The College today offered 494 students a chance to become the first members of the Class of 2020, drawing from the largest number of students to apply for early decision in Dartmouth’s history.

Image removed.

Prospective students get a tour of campus. (Photo by Eli Burakian ’00)

The 1,927 applicants represent a 3.6 percent increase over last year’s early decision pool.

“The students we’ve admitted are a strong base for the Class of 2020,” says Paul Sunde, interim dean of admissions and financial aid. “Their talents and wide range of perspectives and prior experiences will enrich our entire campus, from our classrooms, libraries, and laboratories to studios and performance spaces, Dartmouth’s new house communities, and beyond. We couldn’t be more pleased to welcome them to Dartmouth.”

The students learned of their acceptances at 4 p.m. today by signing on to a secure website.

Sunde says the admitted group is the most diverse group to be accepted early at Dartmouth in a number of years. “This year’s applicant pool is extraordinary in its academic strength and diversity,” he says.

Of the accepted students, 30 percent are students of color, up from 26 percent last year, and 11.5 percent will be the first in their families to attend college, up from 9 percent last year, the largest percentage since the College began tracking this information.

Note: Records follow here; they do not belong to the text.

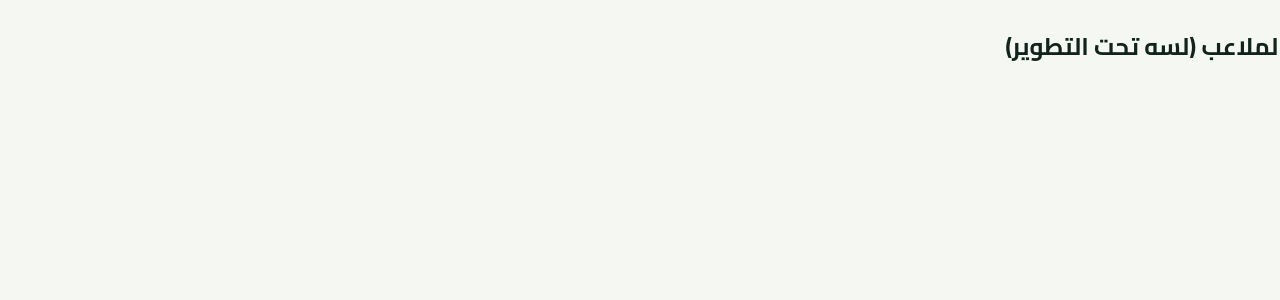
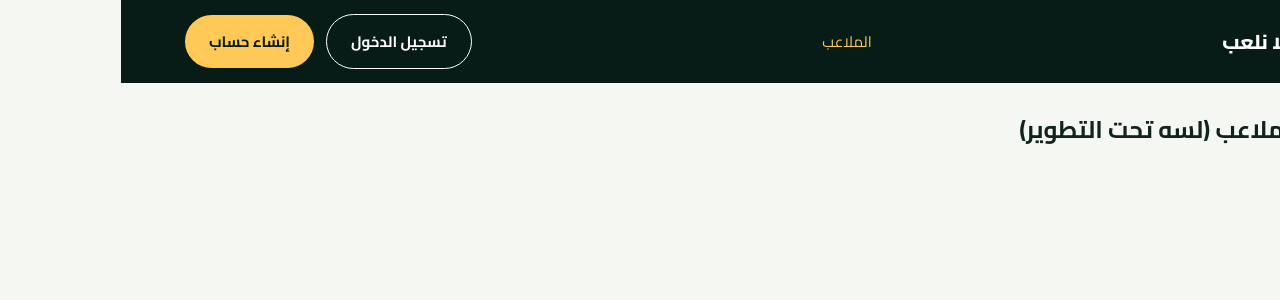
Before and after one commit to beshoazer446-source/Yallanel3b, a React (Vite) app: page /venues in a window 1280 px wide. Shown: the top 300 px of the page. Built offline with nearby package versions, Linux system fonts and the light colour scheme; no server answers.

Commit message:
add navbar, main layout and protected routes

```diff
--- a/src/App.jsx
+++ b/src/App.jsx
@@ -1,23 +1,53 @@
-import { Routes, Route } from "react-router-dom";
+import { Routes, Route, Navigate } from "react-router-dom";
 import Placeholder from "./components/Placeholder";
+import MainLayout from "./components/MainLayout";
+import ProtectedRoute from "./components/ProtectedRoute";
+import Login from "./pages/auth/Login";
 import Register from "./pages/auth/Register";
-import Login from "./pages/auth/Login";
 import ForgotPassword from "./pages/auth/ForgotPassword";
+
 export default function App() {
   return (
     <Routes>
-      {/* شخص 1 */}
-      <Route path="/login" element={<Login />} />{" "}
+      {/* صفحات الدخول: من غير Navbar */}
+      <Route path="/login" element={<Login />} />
+      <Route path="/register" element={<Register />} />
       <Route path="/forgot-password" element={<ForgotPassword />} />
-      <Route path="/register" element={<Register />} />
+
+      {/* باقي الصفحات: فيها Navbar */}
+      <Route element={<MainLayout />}>
+        {/* ===== صفحات مفتوحة لأي حد ===== */}
+        <Route path="/" element={<Navigate to="/venues" replace />} />
+        <Route path="/venues" element={<Placeholder name="الملاعب" />} />
         <Route
-        path="/admin/dashboard"
-        element={<Placeholder name="لوحة الأدمن" />}
+          path="/venues/:id"
+          element={<Placeholder name="تفاصيل الملعب" />}
         />
-      {/* شخص 2 */}
         <Route
           path="/register-owner"
           element={<Placeholder name="تسجيل صاحب ملعب" />}
+        />
+
+        {/* ===== أي حد مسجّل دخول ===== */}
+        <Route element={<ProtectedRoute />}>
+          <Route path="/profile" element={<Placeholder name="حسابي" />} />
+        </Route>
+
+        {/* ===== اللاعب بس ===== */}
+        <Route element={<ProtectedRoute roles={["user"]} />}>
+          <Route path="/book/:venueId" element={<Placeholder name="الحجز" />} />
+          <Route path="/my-bookings" element={<Placeholder name="حجوزاتي" />} />
+        </Route>
+
+        {/* ===== صاحب الملعب بس ===== */}
+        <Route element={<ProtectedRoute roles={["owner"]} />}>
+          <Route
+            path="/owner/dashboard"
+            element={<Placeholder name="لوحة الأونر" />}
+          />
+          <Route
+            path="/owner/bookings"
+            element={<Placeholder name="إدارة الحجوزات" />}
           />
           <Route
             path="/owner/venues/new"
@@ -27,25 +57,16 @@ export default function App() {
             path="/owner/venues/:id/edit"
             element={<Placeholder name="تعديل ملعب" />}
           />
-      {/* شخص 3 */}
-      <Route path="/book/:venueId" element={<Placeholder name="الحجز" />} />
-      {/* شخص 4 */}
+        </Route>
+
+        {/* ===== الأدمن بس ===== */}
+        <Route element={<ProtectedRoute roles={["admin"]} />}>
           <Route
-        path="/owner/dashboard"
-        element={<Placeholder name="لوحة الأونر" />}
+            path="/admin/dashboard"
+            element={<Placeholder name="لوحة الأدمن" />}
           />
-      <Route
-        path="/owner/bookings"
-        element={<Placeholder name="إدارة الحجوزات" />}
-      />
-      {/* شخص 5 */}
-      <Route path="/venues" element={<Placeholder name="الملاعب" />} />
-      <Route
-        path="/venues/:id"
-        element={<Placeholder name="تفاصيل الملعب" />}
-      />
-      <Route path="/my-bookings" element={<Placeholder name="حجوزاتي" />} />
-      <Route path="/profile" element={<Placeholder name="حسابي" />} />
+        </Route>
+      </Route>
     </Routes>
   );
 }
--- /dev/null
+++ b/src/components/MainLayout.jsx
@@ -0,0 +1,13 @@
+import { Outlet } from "react-router-dom";
+import Navbar from "./Navbar";
+
+export default function MainLayout() {
+  return (
+    <>
+      <Navbar />
+      <main>
+        <Outlet />
+      </main>
+    </>
+  );
+}
--- /dev/null
+++ b/src/components/Navbar.css
@@ -0,0 +1,67 @@
+.navbar {
+  background: var(--green-dark);
+  color: var(--white);
+  position: sticky;
+  top: 0;
+  z-index: 50;
+}
+
+.navbar-inner {
+  display: flex;
+  align-items: center;
+  justify-content: space-between;
+  gap: 16px;
+  padding: 14px 24px;
+  max-width: 1200px;
+  margin: 0 auto;
+}
+
+.navbar-logo {
+  display: flex;
+  align-items: center;
+  gap: 10px;
+  font-size: 20px;
+  font-weight: 800;
+}
+
+.navbar-logo-mark {
+  width: 32px;
+  height: 32px;
+  border-radius: 9px;
+  background: var(--yellow);
+}
+
+.navbar-links {
+  display: flex;
+  align-items: center;
+  gap: 24px;
+  font-size: 15px;
+}
+
+.navbar-links a {
+  opacity: 0.85;
+}
+
+.navbar-links a:hover,
+.navbar-links a.active {
+  opacity: 1;
+  color: var(--yellow);
+}
+
+.navbar-actions {
+  display: flex;
+  align-items: center;
+  gap: 12px;
+}
+
+.navbar-user {
+  font-size: 14px;
+  opacity: 0.9;
+}
+
+@media (max-width: 700px) {
+  .navbar-inner {
+    flex-wrap: wrap;
+    justify-content: center;
+  }
+}
--- /dev/null
+++ b/src/components/Navbar.jsx
@@ -0,0 +1,50 @@
+import { Link, NavLink, useNavigate } from 'react-router-dom'
+import { useAuth } from '../context/AuthContext'
+import './Navbar.css'
+
+export default function Navbar() {
+  const { user, profile, loading, signOut } = useAuth()
+  const navigate = useNavigate()
+
+  async function handleSignOut() {
+    await signOut()
+    navigate('/login')
+  }
+
+  const role = profile?.role
+
+  return (
+    <header className="navbar">
+      <div className="navbar-inner">
+        <Link to="/" className="navbar-logo">
+          <span className="navbar-logo-mark" />
+          يلا نلعب
+        </Link>
+
+        <nav className="navbar-links">
+          <NavLink to="/venues">الملاعب</NavLink>
+          {user && role === 'user' && <NavLink to="/my-bookings">حجوزاتي</NavLink>}
+          {user && role === 'owner' && <NavLink to="/owner/dashboard">لوحة التحكم</NavLink>}
+          {user && role === 'owner' && <NavLink to="/owner/bookings">حجوزات ملعبي</NavLink>}
+          {user && role === 'admin' && <NavLink to="/admin/dashboard">لوحة الأدمن</NavLink>}
+        </nav>
+
+        <div className="navbar-actions">
+          {loading ? null : user ? (
+            <>
+              <span className="navbar-user">{profile?.name ?? user.email}</span>
+              <button className="btn btn-outline" onClick={handleSignOut}>
+                تسجيل الخروج
+              </button>
+            </>
+          ) : (
+            <>
+              <Link to="/login" className="btn btn-outline">تسجيل الدخول</Link>
+              <Link to="/register" className="btn btn-primary">إنشاء حساب</Link>
+            </>
+          )}
+        </div>
+      </div>
+    </header>
+  )
+}
--- /dev/null
+++ b/src/components/ProtectedRoute.jsx
@@ -0,0 +1,25 @@
+import { Navigate, Outlet, useLocation } from "react-router-dom";
+import { useAuth } from "../context/AuthContext";
+import { homePath } from "../lib/homePath";
+
+// roles: أنواع الحسابات المسموح لها (لو مفيش، أي حد مسجّل دخول يقدر يدخل)
+export default function ProtectedRoute({ roles }) {
+  const { user, profile, loading } = useAuth();
+  const location = useLocation();
+
+  if (loading) return <p style={{ padding: 24 }}>جاري التحميل...</p>;
+
+  if (!user) {
+    return <Navigate to="/login" state={{ from: location }} replace />;
+  }
+
+  if (roles) {
+    // البروفايل ممكن يتأخر لحظة بعد الدخول
+    if (!profile) return <p style={{ padding: 24 }}>جاري التحميل...</p>;
+    if (!roles.includes(profile.role)) {
+      return <Navigate to={homePath(profile.role)} replace />;
+    }
+  }
+
+  return <Outlet />;
+}
```
Lines whose indentation alone changed are shown as unchanged.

Almost 9 percent are international students, up from 8 percent last year, and represent 20 countries. The accepted students come from 46 states and Washington, D.C.

Among the accepted students who attend schools that report rank, 90 percent rank in the top 10 percent of their high school class. The group has a mean SAT score of 2156 (out of 2400), and mean ACT score of 32 (out of 36). Public high school students represent 48 percent of admitted students, with 37 percent from private schools, and 15 percent from parochial schools. The daughters and sons of Dartmouth graduates make up 19 percent of the accepted students. Forty-eight percent of the admitted group applied for financial aid.

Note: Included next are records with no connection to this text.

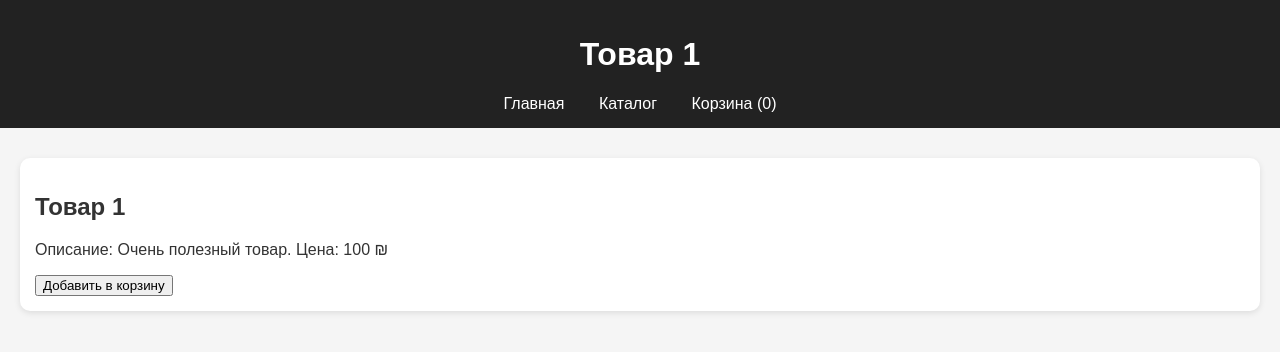
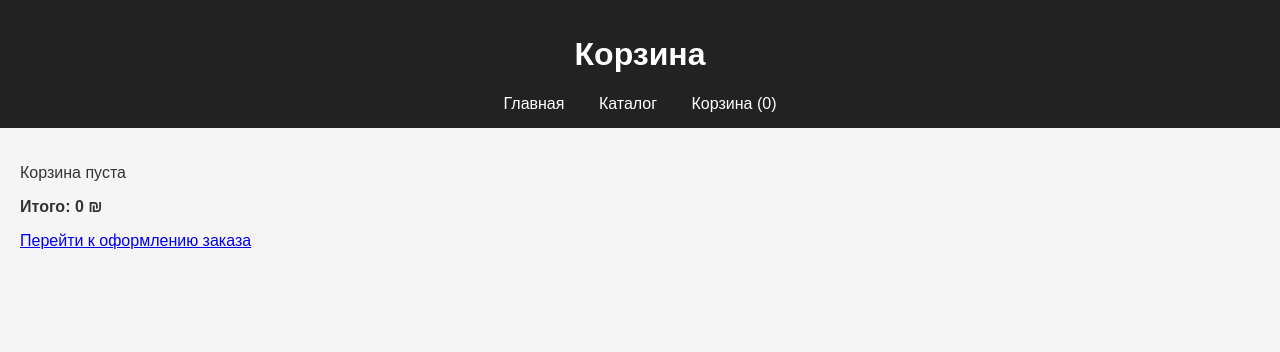
Before and after one commit to volser89/my-shop, a plain HTML site: page product.html in a window 1280 px wide. Drawn offline with Linux system fonts and the light colour scheme.

Commit message:
product.html

```diff
--- a/product.html
+++ b/product.html
@@ -2,12 +2,12 @@
 <html lang="ru">
 <head>
   <meta charset="UTF-8">
-  <title>Товар 1</title>
+  <title>Корзина</title>
   <link rel="stylesheet" href="style.css">
 </head>
 <body>
   <header>
-    <h1>Товар 1</h1>
+    <h1>Корзина</h1>
     <nav>
       <a href="index.html">Главная</a>
       <a href="products.html">Каталог</a>
@@ -15,29 +15,50 @@
     </nav>
   </header>
   <main>
-    <div class="card">
-      <h2>Товар 1</h2>
-      <p>Описание: Очень полезный товар. Цена: 100 ₪</p>
-      <button id="add-btn">Добавить в корзину</button>
-    </div>
+    <div id="cart-items"></div>
+    <p><strong>Итого: <span id="total">0</span> ₪</strong></p>
+    <a href="checkout.html">Перейти к оформлению заказа</a>
   </main>
 
   <script>
     document.addEventListener('DOMContentLoaded', function () {
-      function addToCart(name, price) {
-        const cart = JSON.parse(localStorage.getItem('cart') || '[]');
-        cart.push({ name, price });
-        localStorage.setItem('cart', JSON.stringify(cart));
-        alert('Товар добавлен в корзину!');
+      let cart = JSON.parse(localStorage.getItem('cart') || '[]');
+
+      function renderCart() {
+        const container = document.getElementById('cart-items');
+        container.innerHTML = '';
+        let total = 0;
+
+        if (cart.length === 0) {
+          container.innerHTML = '<p>Корзина пуста</p>';
+          document.getElementById('total').textContent = '0';
+          document.getElementById('cart-count').textContent = '0';
+          return;
+        }
+
+        cart.forEach((item, index) => {
+          const div = document.createElement('div');
+          div.className = 'card';
+          div.innerHTML = `
+            <h3>${item.name}</h3>
+            <p>Цена: ${item.price} ₪</p>
+            <button onclick="removeItem(${index})">Удалить</button>
+          `;
+          container.appendChild(div);
+          total += item.price;
+        });
+
+        document.getElementById('total').textContent = total;
+        document.getElementById('cart-count').textContent = cart.length;
       }
 
-      document.getElementById('add-btn').addEventListener('click', () => {
-        addToCart('Товар 1', 100);
-      });
+      window.removeItem = function(index) {
+        cart.splice(index, 1);
+        localStorage.setItem('cart', JSON.stringify(cart));
+        renderCart();
+      }
 
-      // обновим счётчик корзины
-      const cart = JSON.parse(localStorage.getItem('cart') || '[]');
-      document.getElementById('cart-count').textContent = cart.length;
+      renderCart();
     });
   </script>
 </body>
```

In applying through the early decision program, the applicants made Dartmouth their first choice over all other institutions and agreed to attend if admitted. Sunde says he expects that when the ’20s arrive in the fall, early decision students will make up about 44 percent of the incoming class.

This year, for the first time, Dartmouth is working with the Posse Foundation, an organization that supports U.S. military veterans who are seeking a college education. Later this month, Dartmouth will select 10 veterans from the foundation’s Posse Veterans Program.

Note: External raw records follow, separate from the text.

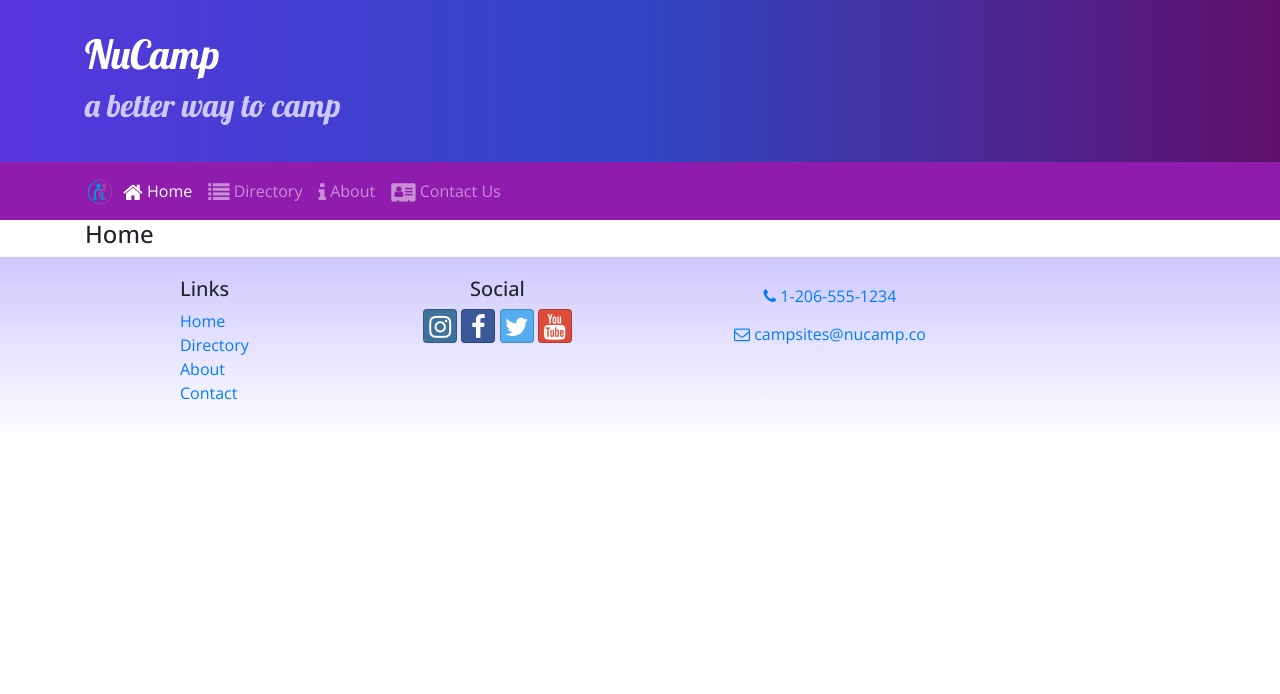
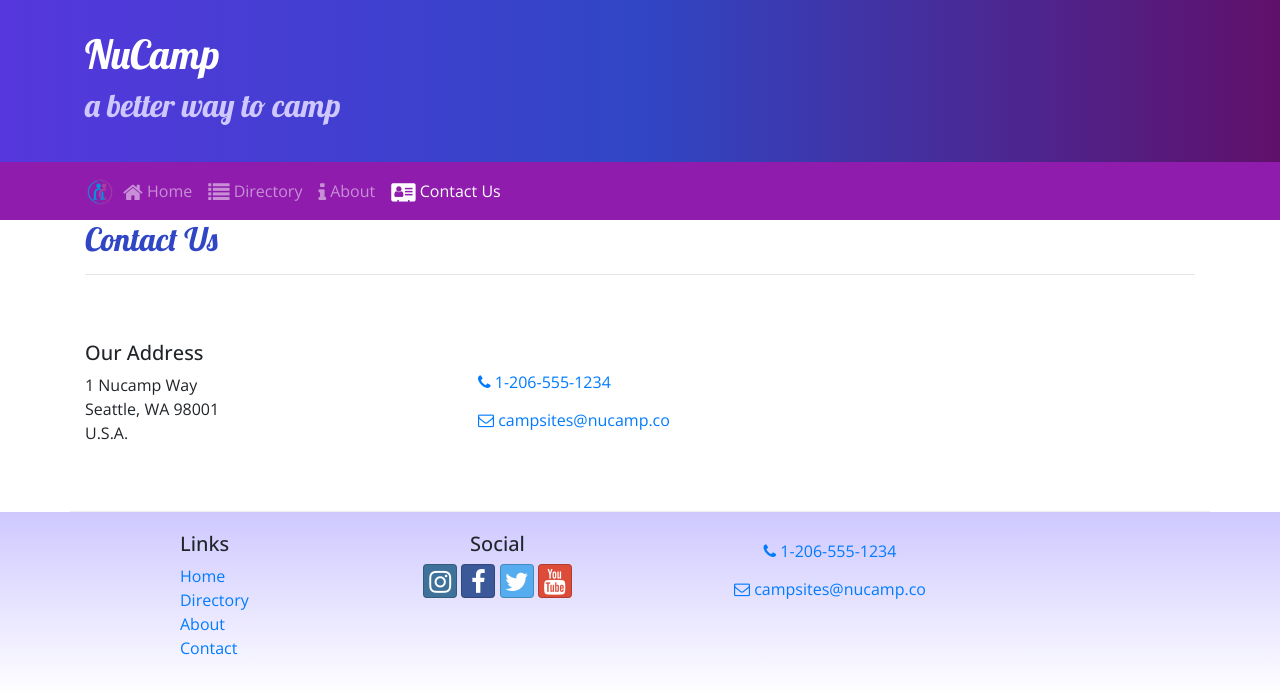
Before and after one commit to drobi710/nucampReact, a React (Create React App) app: page /contactus in a window 1280 px wide. Before the commit this address led to /home. Shown: the top 694 px of the page. Built offline with nearby package versions, Linux system fonts and the light colour scheme.

Commit message:
add ContactComponent and route in MainComponent

```diff
--- /dev/null
+++ b/src/components/ContactComponent.js
@@ -0,0 +1,31 @@
+import React from 'react';
+
+function Contact(props) {
+    return (
+        <div className="container">
+            <div className="row">
+                <div className="col">
+                    <h2>Contact Us</h2>
+                    <hr />
+                </div>
+            </div>
+
+            <div className="row row-content align-items-center">
+                <div className="col-sm-4">
+                    <h5>Our Address</h5>
+                    <address>
+                        1 Nucamp Way<br />
+                        Seattle, WA 98001<br />
+                        U.S.A.
+                    </address>
+                </div>
+                <div className="col">
+                    <a role="button" className="btn btn-link" href="tel:+12065551234"><i className="fa fa-phone" /> 1-206-555-1234</a><br />
+                    <a role="button" className="btn btn-link" href="mailto:fakeemail@fakeemail.co"><i className="fa fa-envelope-o" /> campsites@nucamp.co</a>
+                </div>
+            </div>
+        </div>
+    );
+}
+
+export default Contact;
--- a/src/components/MainComponent.js
+++ b/src/components/MainComponent.js
@@ -4,6 +4,7 @@ import CampsiteInfo from './CampsiteInfoComponent';
 import Header from './HeaderComponent';
 import Footer from './FooterComponent';
 import Home from './HomeComponent';
+import Contact from './ContactComponent';
 import { Switch, Route, Redirect } from 'react-router-dom';
 import { CAMPSITES } from '../shared/campsites';
 
@@ -29,8 +30,10 @@ class Main extends Component {
                 <Switch>
                     {/* any traffic going to home goes to the HomePage Component */}
                     <Route path='/home' component={HomePage} />;
-                    {/* kind of like case keywords in JS switch statement */}
+                    {/* kind of like case keywords in JS switch statement if passing state data as props good to use render */}
                     <Route exact path='/directory' render={() => <Directory campsites={this.state.campsites} />} />
+                    {/* telling our App to watch the browser address bar and whenever the Route matches contactus then show Contact component */}
+                    <Route exact path='/contactus' component={Contact} />
                     {/* Redirect acts as a catch all kinda like default in switch statement */}
                     <Redirect to='/home' />
                 </Switch>
```
Also changed, not shown: 1 other file (tests, documents, lock files or other folders).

“We are excited to be working with the Posse Foundation to increase the presence of military veterans at Dartmouth and strengthen our veterans’ community,” says Sunde.

He says a key to Dartmouth’s ability to enroll an increasingly diverse and talented group of students is the College’s need-based financial aid program, meeting 100 percent of students’ demonstrated need for all four years.

For the 2016-17 academic year, the College will dedicate more than $80 million in scholarship funds to make sure Dartmouth is accessible to all students, regardless of their family’s financial circumstances. Students from families with total income below $100,000 receive free tuition, with loans not included in their financial aid awards. The average annual scholarship for Dartmouth students is $46,315. For students who take out loans, the average indebtedness at graduation is $16,339—roughly half the national average.

“Keeping Dartmouth affordable—offering generous scholarships and maintaining low levels of student debt—is critical to our ability to attract and enroll the most talented and promising students from throughout the United States and around the world,” says Sunde.

Bill Platt